It was blissfully quiet, so I made a start on my holiday reading list. These are the books I read during December, and what I thought of them.
I haven’t stopped thinking about this book since I finished reading it. Its core thesis – misdirected effort is waste – resonates strongly with me. I found several ideas especially exciting.
- Minimum Viable Product: Understanding what customers want is crucial. A Minimum Viable Product is a prototype or rough version, which allows the team to “collect the maximum amount of validated learning about customers with the least effort.”
- Validated Learning: Test your assumptions by finding evidence. Validated learning is the process of discovering “valuable truths about about… present and future business prospects” by collecting data from real customers.
- Actionable vs Vanity Metrics: Measure the right thing. Some data offers insights into how to improve profitability: actionable metrics. Other data is just fluff: vanity metrics. Thousands of registered users means little if none are paying for the product.
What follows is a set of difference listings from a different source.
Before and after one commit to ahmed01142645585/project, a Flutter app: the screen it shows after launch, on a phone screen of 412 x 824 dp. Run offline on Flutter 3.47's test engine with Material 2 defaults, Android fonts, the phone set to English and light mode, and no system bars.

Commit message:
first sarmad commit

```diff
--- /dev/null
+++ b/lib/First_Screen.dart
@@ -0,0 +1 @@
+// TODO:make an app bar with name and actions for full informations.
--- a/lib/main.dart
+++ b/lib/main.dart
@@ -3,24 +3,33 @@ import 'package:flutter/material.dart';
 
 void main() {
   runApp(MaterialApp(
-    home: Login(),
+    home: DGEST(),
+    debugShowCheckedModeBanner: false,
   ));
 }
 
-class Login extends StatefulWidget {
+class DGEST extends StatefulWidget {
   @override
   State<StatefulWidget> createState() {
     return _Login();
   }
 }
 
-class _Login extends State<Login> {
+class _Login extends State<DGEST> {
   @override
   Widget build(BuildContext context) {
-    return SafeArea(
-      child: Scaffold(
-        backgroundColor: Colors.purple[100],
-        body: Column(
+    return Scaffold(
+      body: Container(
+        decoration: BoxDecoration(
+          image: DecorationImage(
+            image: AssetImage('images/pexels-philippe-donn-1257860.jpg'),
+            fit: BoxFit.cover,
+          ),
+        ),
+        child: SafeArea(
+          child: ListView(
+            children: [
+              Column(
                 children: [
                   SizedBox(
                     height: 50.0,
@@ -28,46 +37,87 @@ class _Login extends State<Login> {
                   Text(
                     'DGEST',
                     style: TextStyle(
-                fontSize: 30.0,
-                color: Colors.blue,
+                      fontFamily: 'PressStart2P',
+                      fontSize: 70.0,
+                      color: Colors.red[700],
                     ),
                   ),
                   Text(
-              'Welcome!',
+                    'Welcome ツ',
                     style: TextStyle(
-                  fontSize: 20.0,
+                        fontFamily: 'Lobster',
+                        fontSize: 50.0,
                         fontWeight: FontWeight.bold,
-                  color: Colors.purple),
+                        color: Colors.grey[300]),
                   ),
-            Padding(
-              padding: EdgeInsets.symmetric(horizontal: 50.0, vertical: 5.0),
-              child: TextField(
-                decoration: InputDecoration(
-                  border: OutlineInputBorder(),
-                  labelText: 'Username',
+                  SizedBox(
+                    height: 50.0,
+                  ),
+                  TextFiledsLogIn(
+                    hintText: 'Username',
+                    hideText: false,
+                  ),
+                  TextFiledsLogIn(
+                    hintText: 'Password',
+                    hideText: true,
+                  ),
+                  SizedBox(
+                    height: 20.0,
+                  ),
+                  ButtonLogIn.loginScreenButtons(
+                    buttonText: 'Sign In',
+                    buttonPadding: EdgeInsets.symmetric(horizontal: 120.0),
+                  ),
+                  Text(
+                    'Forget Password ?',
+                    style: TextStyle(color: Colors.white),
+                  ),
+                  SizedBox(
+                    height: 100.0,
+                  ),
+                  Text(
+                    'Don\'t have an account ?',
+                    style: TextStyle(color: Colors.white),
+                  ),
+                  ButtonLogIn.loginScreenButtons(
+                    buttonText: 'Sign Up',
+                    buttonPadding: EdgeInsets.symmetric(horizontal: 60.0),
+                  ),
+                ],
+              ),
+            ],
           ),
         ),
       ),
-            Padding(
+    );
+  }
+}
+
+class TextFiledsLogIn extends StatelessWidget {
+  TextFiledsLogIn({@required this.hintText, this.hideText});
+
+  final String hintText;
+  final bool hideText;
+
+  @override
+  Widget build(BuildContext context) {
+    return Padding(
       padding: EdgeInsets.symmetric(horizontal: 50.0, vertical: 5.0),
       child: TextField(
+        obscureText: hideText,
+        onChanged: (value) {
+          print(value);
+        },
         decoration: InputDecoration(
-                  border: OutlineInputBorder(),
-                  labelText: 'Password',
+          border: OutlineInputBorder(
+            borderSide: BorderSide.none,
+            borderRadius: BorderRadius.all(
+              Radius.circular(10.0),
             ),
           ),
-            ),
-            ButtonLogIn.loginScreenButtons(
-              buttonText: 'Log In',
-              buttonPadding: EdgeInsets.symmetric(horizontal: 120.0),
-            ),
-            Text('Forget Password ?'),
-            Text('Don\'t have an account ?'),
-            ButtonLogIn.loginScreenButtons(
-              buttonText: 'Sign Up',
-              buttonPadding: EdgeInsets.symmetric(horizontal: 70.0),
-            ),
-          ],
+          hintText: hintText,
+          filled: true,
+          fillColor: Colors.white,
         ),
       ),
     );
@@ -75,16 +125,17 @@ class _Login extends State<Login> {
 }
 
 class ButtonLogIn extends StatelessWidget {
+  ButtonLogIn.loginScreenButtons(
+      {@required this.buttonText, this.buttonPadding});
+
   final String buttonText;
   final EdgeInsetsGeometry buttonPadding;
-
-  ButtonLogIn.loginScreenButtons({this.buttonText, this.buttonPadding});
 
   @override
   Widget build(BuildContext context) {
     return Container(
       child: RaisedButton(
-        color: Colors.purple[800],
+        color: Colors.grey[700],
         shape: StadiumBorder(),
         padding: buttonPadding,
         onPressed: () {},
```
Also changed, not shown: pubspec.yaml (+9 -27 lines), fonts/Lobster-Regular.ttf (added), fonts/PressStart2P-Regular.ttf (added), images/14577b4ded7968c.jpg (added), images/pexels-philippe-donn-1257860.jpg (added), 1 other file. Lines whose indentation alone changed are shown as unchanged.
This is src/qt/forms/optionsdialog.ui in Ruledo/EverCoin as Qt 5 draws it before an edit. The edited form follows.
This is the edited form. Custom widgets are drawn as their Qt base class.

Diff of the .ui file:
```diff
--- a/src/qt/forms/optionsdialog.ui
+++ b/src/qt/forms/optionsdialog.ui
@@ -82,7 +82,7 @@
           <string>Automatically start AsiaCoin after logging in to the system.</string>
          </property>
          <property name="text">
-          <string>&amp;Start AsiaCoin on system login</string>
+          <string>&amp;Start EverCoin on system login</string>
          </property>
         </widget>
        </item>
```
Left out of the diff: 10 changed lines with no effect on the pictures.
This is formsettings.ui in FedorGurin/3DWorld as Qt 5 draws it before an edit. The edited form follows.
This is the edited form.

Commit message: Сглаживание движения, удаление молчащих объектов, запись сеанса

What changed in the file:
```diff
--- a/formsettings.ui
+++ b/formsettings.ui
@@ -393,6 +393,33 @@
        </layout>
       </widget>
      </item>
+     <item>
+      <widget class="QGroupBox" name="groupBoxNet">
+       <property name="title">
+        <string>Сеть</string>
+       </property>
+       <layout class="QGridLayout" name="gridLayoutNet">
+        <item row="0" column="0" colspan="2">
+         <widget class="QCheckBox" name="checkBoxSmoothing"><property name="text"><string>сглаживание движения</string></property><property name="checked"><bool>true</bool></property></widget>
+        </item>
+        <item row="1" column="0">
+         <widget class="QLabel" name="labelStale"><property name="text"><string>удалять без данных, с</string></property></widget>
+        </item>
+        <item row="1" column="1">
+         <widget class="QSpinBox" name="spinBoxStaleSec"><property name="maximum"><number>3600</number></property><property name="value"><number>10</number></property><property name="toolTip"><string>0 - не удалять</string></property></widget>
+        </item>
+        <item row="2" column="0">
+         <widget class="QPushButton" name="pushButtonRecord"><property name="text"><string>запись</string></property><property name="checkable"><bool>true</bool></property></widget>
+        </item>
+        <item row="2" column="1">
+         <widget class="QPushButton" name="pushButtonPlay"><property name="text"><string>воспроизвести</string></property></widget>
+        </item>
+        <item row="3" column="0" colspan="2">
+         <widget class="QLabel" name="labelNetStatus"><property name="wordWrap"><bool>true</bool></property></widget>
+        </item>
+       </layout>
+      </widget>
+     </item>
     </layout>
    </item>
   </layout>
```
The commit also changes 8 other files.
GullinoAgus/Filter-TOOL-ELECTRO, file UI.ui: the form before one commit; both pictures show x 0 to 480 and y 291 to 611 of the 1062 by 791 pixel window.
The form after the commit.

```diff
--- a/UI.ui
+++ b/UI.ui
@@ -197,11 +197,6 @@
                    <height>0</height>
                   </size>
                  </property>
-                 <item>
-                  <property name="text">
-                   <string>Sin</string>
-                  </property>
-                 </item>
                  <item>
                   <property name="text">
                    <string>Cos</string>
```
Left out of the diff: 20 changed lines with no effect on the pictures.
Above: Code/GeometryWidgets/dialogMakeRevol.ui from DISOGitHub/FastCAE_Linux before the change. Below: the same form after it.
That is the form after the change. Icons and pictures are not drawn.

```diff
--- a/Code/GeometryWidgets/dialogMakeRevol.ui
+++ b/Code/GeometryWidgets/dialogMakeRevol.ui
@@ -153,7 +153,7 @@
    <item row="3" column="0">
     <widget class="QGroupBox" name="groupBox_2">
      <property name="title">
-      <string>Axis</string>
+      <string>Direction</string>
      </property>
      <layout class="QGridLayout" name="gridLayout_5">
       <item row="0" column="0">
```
- Pivot or Persevere: A pivot is a new hypothesis about the product, strategy, and engine of growth that requires a new minimum viable product to test it. More than just a change, in that it is based on validated learning garnered from actionable metrics. It is based on evidence of a deeper understanding of what customers
- The Five Whys: What is the cause of the problem? What is the cause of that cause? What is the cause of the cause of the cause? Preventing a problem demands an interrogations of the preconditions for its cause.
Understand what customers want. Test your assumptions with evidence. Measure the right thing. Pivot, supported by evidence. Find the underlying cause of problems. Good advice.
Challenge your assumptions about work, and what it means: this is the central thesis of ReWork. Its advice is presented as short aphorisms with precise and clear explanations, such as:
- Planning is guessing
- You need less than you think
- Throw less at the problem
- Long lists don’t get done
- Underdo your competition
There’s something very Zen about its minimalist thought for the day approach. I expect to read and re-read this often.
My training in market research methodology coincided with an increased popular interest in behavioural economics. News stories about nudge theory and choice architecture were everywhere, but very few demonstrated a deeper understanding of the finer points research design, statistical significance, sampling theory and inferring the meaning of a study’s findings. Ben Goldacre’s Bad Science column in the Guardian filled that gap. Goldacre debunks misinformation posing as scientific fact, both in his column and in this book. There’s a parallel between Eric Ries’s notion of vanity metrics and Ben Goldacre’s point about media misrepresentations of research findings: not all ‘facts’ mean what you think. It is a sensible reminder to be cautious about hype in general.
What did I learn?
The Lean Startup introduced me to some invigorating ideas, especially about Validated Learning. I found ReWork insightful, like a Business Thought For The Day. Bad Science reminded me to be cautious about the so-called findings of so-called research.
- Beware assumptions.
- Seek evidence.
- Validate learning.